- _WORK REQUEST_: The whole listing needs to be written out exactly, except for any images.

- _INPUT FOR THIS TASK_:
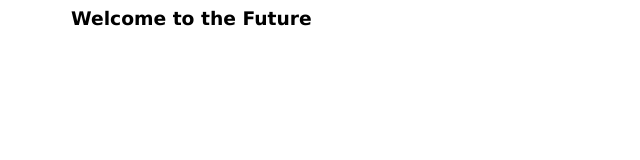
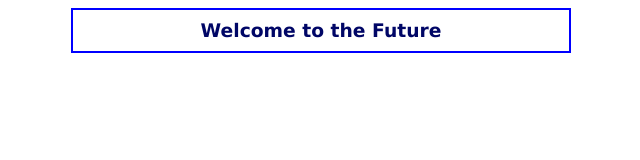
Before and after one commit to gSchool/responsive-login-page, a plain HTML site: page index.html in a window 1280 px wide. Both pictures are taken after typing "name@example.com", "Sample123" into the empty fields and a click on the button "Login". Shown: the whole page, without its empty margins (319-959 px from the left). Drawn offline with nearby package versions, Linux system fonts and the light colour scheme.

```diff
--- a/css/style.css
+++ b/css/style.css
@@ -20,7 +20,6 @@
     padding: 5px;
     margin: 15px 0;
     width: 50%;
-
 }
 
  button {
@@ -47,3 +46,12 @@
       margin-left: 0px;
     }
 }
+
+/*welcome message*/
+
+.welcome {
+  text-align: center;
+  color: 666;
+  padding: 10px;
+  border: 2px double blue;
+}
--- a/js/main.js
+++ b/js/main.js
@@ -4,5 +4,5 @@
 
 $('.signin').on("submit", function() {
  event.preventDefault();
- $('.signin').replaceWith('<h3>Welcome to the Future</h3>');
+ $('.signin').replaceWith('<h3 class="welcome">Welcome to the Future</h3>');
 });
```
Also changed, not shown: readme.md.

- _OUTPUT BELOW_:
Before and after one commit to gSchool/responsive-login-page, a plain HTML site: page index.html in a window 1280 px wide. Both pictures are taken after typing "name@example.com", "Sample123" into the empty fields and a click on the button "Login". Shown: the whole page, without its empty margins (319-959 px from the left). Drawn offline with nearby package versions, Linux system fonts and the light colour scheme.

```diff
--- a/css/style.css
+++ b/css/style.css
@@ -20,7 +20,6 @@
     padding: 5px;
     margin: 15px 0;
     width: 50%;
-
 }
 
  button {
@@ -47,3 +46,12 @@
       margin-left: 0px;
     }
 }
+
+/*welcome message*/
+
+.welcome {
+  text-align: center;
+  color: 666;
+  padding: 10px;
+  border: 2px double blue;
+}
--- a/js/main.js
+++ b/js/main.js
@@ -4,5 +4,5 @@
 
 $('.signin').on("submit", function() {
  event.preventDefault();
- $('.signin').replaceWith('<h3>Welcome to the Future</h3>');
+ $('.signin').replaceWith('<h3 class="welcome">Welcome to the Future</h3>');
 });
```
Also changed, not shown: readme.md.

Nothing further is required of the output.